Vivian and Bernard choose this moment to approach Brad. They present him with a family picture: Brad’s parents, Brad, and a very obese man. The Jaffe’s ask Brad why he is ashamed of his brother (the obese man). Brad pretends to cry, and giggles happily when the Jaffe’s react. He brushes his brother off, saying that he is basically a loser who has nothing to talk about but geckos and has but 2 stories to tell. At this point, Vivian pulls out a tape recorder, which plays all the instances in the past week that Brad has told the Shania Twain story (that Vivian overhead him telling the first time she set foot in Huckabees). Brad tells the story numerous times. Bernard asks him why he tells the story. Brad has no answer. Bernard asks if it is because the story helps shield the world from who Brad really is. Brad asks, Who can I be but myself? The Jaffe’s turn to each other and repeat that question over and over until Brad hears it on constant loop in his head as he heads to the board meeting. He scoots into the bathroom and breaks out into a cold sweat. He throws cold water onto his face and goes to the meeting.

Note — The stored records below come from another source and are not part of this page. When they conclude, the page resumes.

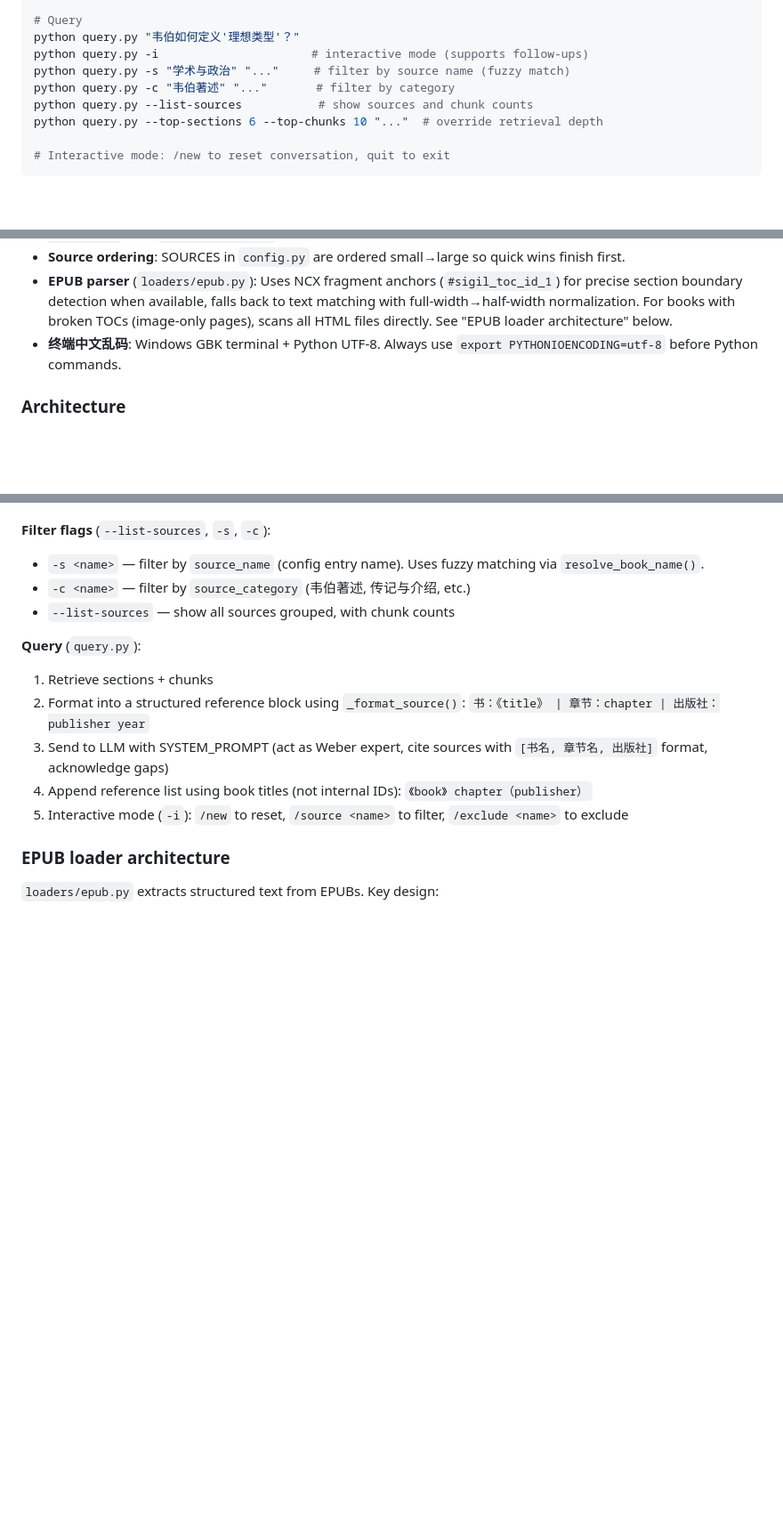
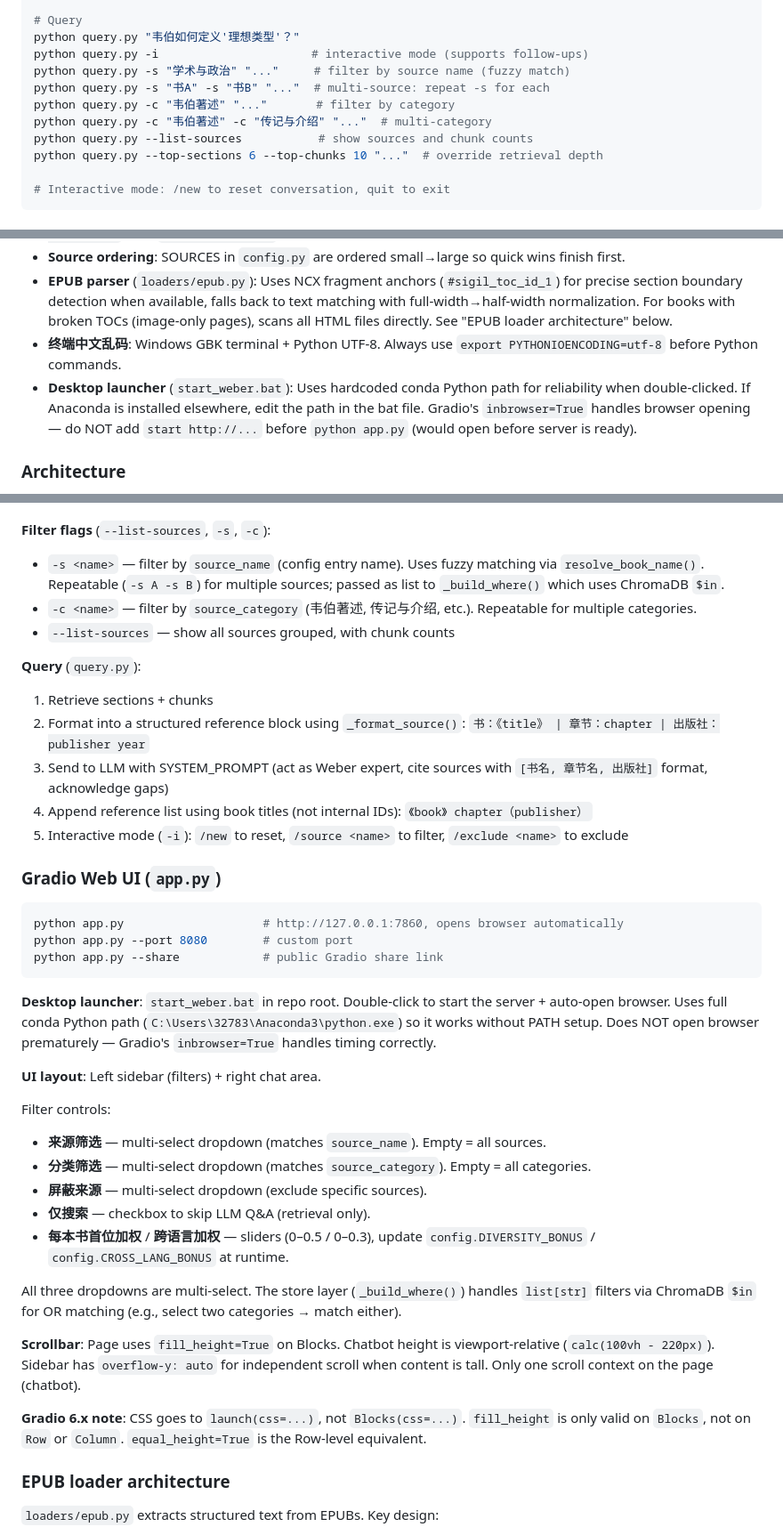
Before and after one commit to LiuYaxuan33/weber-knowledge, a Markdown page: CLAUDE.md, 3 parts joined by grey strips. Shown at 89% size. Rendered like a GitHub page; blank space fills up the shorter version.

Commit message:
docs: Gradio UI, multi-select filters, launcher bat, Gradio 6 compat
Co-Authored-By: Claude Opus 4.8 <noreply@anthropic.com>

````diff
--- a/CLAUDE.md
+++ b/CLAUDE.md
@@ -50,7 +50,9 @@ python ingest.py --repair           # fix old data lacking source_name
 python query.py "韦伯如何定义'理想类型'？"
 python query.py -i                      # interactive mode (supports follow-ups)
 python query.py -s "学术与政治" "..."     # filter by source name (fuzzy match)
+python query.py -s "书A" -s "书B" "..."  # multi-source: repeat -s for each
 python query.py -c "韦伯著述" "..."       # filter by category
+python query.py -c "韦伯著述" -c "传记与介绍" "..."  # multi-category
 python query.py --list-sources           # show sources and chunk counts
 python query.py --top-sections 6 --top-chunks 10 "..."  # override retrieval depth
 
@@ -70,6 +72,7 @@ python query.py --top-sections 6 --top-chunks 10 "..."  # override retrieval dep
 - **Source ordering**: SOURCES in `config.py` are ordered small→large so quick wins finish first.
 - **EPUB parser** (`loaders/epub.py`): Uses NCX fragment anchors (`#sigil_toc_id_1`) for precise section boundary detection when available, falls back to text matching with full-width→half-width normalization. For books with broken TOCs (image-only pages), scans all HTML files directly. See "EPUB loader architecture" below.
 - **终端中文乱码**: Windows GBK terminal + Python UTF-8. Always use `export PYTHONIOENCODING=utf-8` before Python commands.
+- **Desktop launcher** (`start_weber.bat`): Uses hardcoded conda Python path for reliability when double-clicked. If Anaconda is installed elsewhere, edit the path in the bat file. Gradio's `inbrowser=True` handles browser opening — do NOT add `start http://...` before `python app.py` (would open before server is ready).
 
 ### Architecture
 
@@ -103,8 +106,8 @@ The **chunker** (`chunker.py`) splits Chinese text at natural boundaries with th
 5. Returns (section_results, chunk_results)
 
 **Filter flags** (`--list-sources`, `-s`, `-c`):
-- `-s <name>` — filter by `source_name` (config entry name). Uses fuzzy matching via `resolve_book_name()`.
-- `-c <name>` — filter by `source_category` (韦伯著述, 传记与介绍, etc.)
+- `-s <name>` — filter by `source_name` (config entry name). Uses fuzzy matching via `resolve_book_name()`. Repeatable (`-s A -s B`) for multiple sources; passed as list to `_build_where()` which uses ChromaDB `$in`.
+- `-c <name>` — filter by `source_category` (韦伯著述, 传记与介绍, etc.). Repeatable for multiple categories.
 - `--list-sources` — show all sources grouped, with chunk counts
 
 **Query** (`query.py`):
@@ -113,6 +116,31 @@ The **chunker** (`chunker.py`) splits Chinese text at natural boundaries with th
 3. Send to LLM with SYSTEM_PROMPT (act as Weber expert, cite sources with `[书名, 章节名, 出版社]` format, acknowledge gaps)
 4. Append reference list using book titles (not internal IDs): `《book》 chapter（publisher）`
 5. Interactive mode (`-i`): `/new` to reset, `/source <name>` to filter, `/exclude <name>` to exclude
+
+### Gradio Web UI (`app.py`)
+
+```bash
+python app.py                    # http://127.0.0.1:7860, opens browser automatically
+python app.py --port 8080        # custom port
+python app.py --share            # public Gradio share link
+```
+
+**Desktop launcher**: `start_weber.bat` in repo root. Double-click to start the server + auto-open browser. Uses full conda Python path (`C:\Users\32783\Anaconda3\python.exe`) so it works without PATH setup. Does NOT open browser prematurely — Gradio's `inbrowser=True` handles timing correctly.
+
+**UI layout**: Left sidebar (filters) + right chat area.
+
+Filter controls:
+- **来源筛选** — multi-select dropdown (matches `source_name`). Empty = all sources.
+- **分类筛选** — multi-select dropdown (matches `source_category`). Empty = all categories.
+- **屏蔽来源** — multi-select dropdown (exclude specific sources).
+- **仅搜索** — checkbox to skip LLM Q&A (retrieval only).
+- **每本书首位加权** / **跨语言加权** — sliders (0–0.5 / 0–0.3), update `config.DIVERSITY_BONUS` / `config.CROSS_LANG_BONUS` at runtime.
+
+All three dropdowns are multi-select. The store layer (`_build_where()`) handles `list[str]` filters via ChromaDB `$in` for OR matching (e.g., select two categories → match either).
+
+**Scrollbar**: Page uses `fill_height=True` on Blocks. Chatbot height is viewport-relative (`calc(100vh - 220px)`). Sidebar has `overflow-y: auto` for independent scroll when content is tall. Only one scroll context on the page (chatbot).
+
+**Gradio 6.x note**: CSS goes to `launch(css=...)`, not `Blocks(css=...)`. `fill_height` is only valid on `Blocks`, not on `Row` or `Column`. `equal_height=True` is the Row-level equivalent.
 
 ### EPUB loader architecture
 
````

We cut to Albert and Caterine, who are in Brad’s backyard. Albert is getting ready to torch some of Brad’s most prized possessions: his shiny jetskis.
Meanwhile, in Tommy’s firehouse, Tommy is watching television with a completely comatose look on his face. Suddenly, the alarm goes off and he jumps into action. The rest of the firefighters jump into the fire engine but Tommy insists on riding his bike. Tommy wins the day when he shoots through rush hour traffic on the highway to get to the fire first. He even radios back to the fire truck and does a little jig. He rushes into the burning house and sees a body in the hallway. He turns the body over and it’s Dawn. They two look at each other for a long, long moment and kiss. Then they are both overwhelmed with smoke and faint.
Back in the Huckabees boardroom, everyone is there, all smiles. Then one of the managers asks him to tell the Shania Twain story. Brad declines. His boss reminds him that it is a great story and everyone is there to hear it. Brad shrinks into himself a little and declines again. The members of the board are now looking at him quizzically. Brad throws up into his hand; and is led out of the room by his boss.
We now flash to Brad’s backyard, where Vivian and Bernard are on stake out. Unbeknownst to them, Caterine and Albert are there too. Brad drives up and collapses onto his front lawn. He looks like a complete mess. Vivian and Bernard come out from the bushes. Brad tells them he’s been fired. He looks at his house and it’s literally gone up in smoke. Albert sneaks a peak and takes a Polaroid of Brad, who is in tears and completely bedraggled. All of a sudden, Albert realises that Brad and himself are the same person. Both have been ousted, both are miserable and both have lost something that matters to them. Brad, meanwhile, musters up the energy to declare that he’s going to the Open Spaces Benefit anyway and takes off in his car. Albert wants to go too but before he leaves, he tells the Jaffe’s and Caterine that the three may have had their differences in the past, but their disparate theories actually work better as one because the theories balance each other!
At the benefit, Brad is kept from going into the ballroom. Tommy and Dawn appear together, apparently having fallen in love. Dawn asks Brad if he could love her with the bonnet. Brad says no. Dawn then says, It’s over Brad. He loves me with the bonnet.
Albert and Brad lay their cards on the table (after a confrontation in the elevator) and realise that they have more in common than they once thought.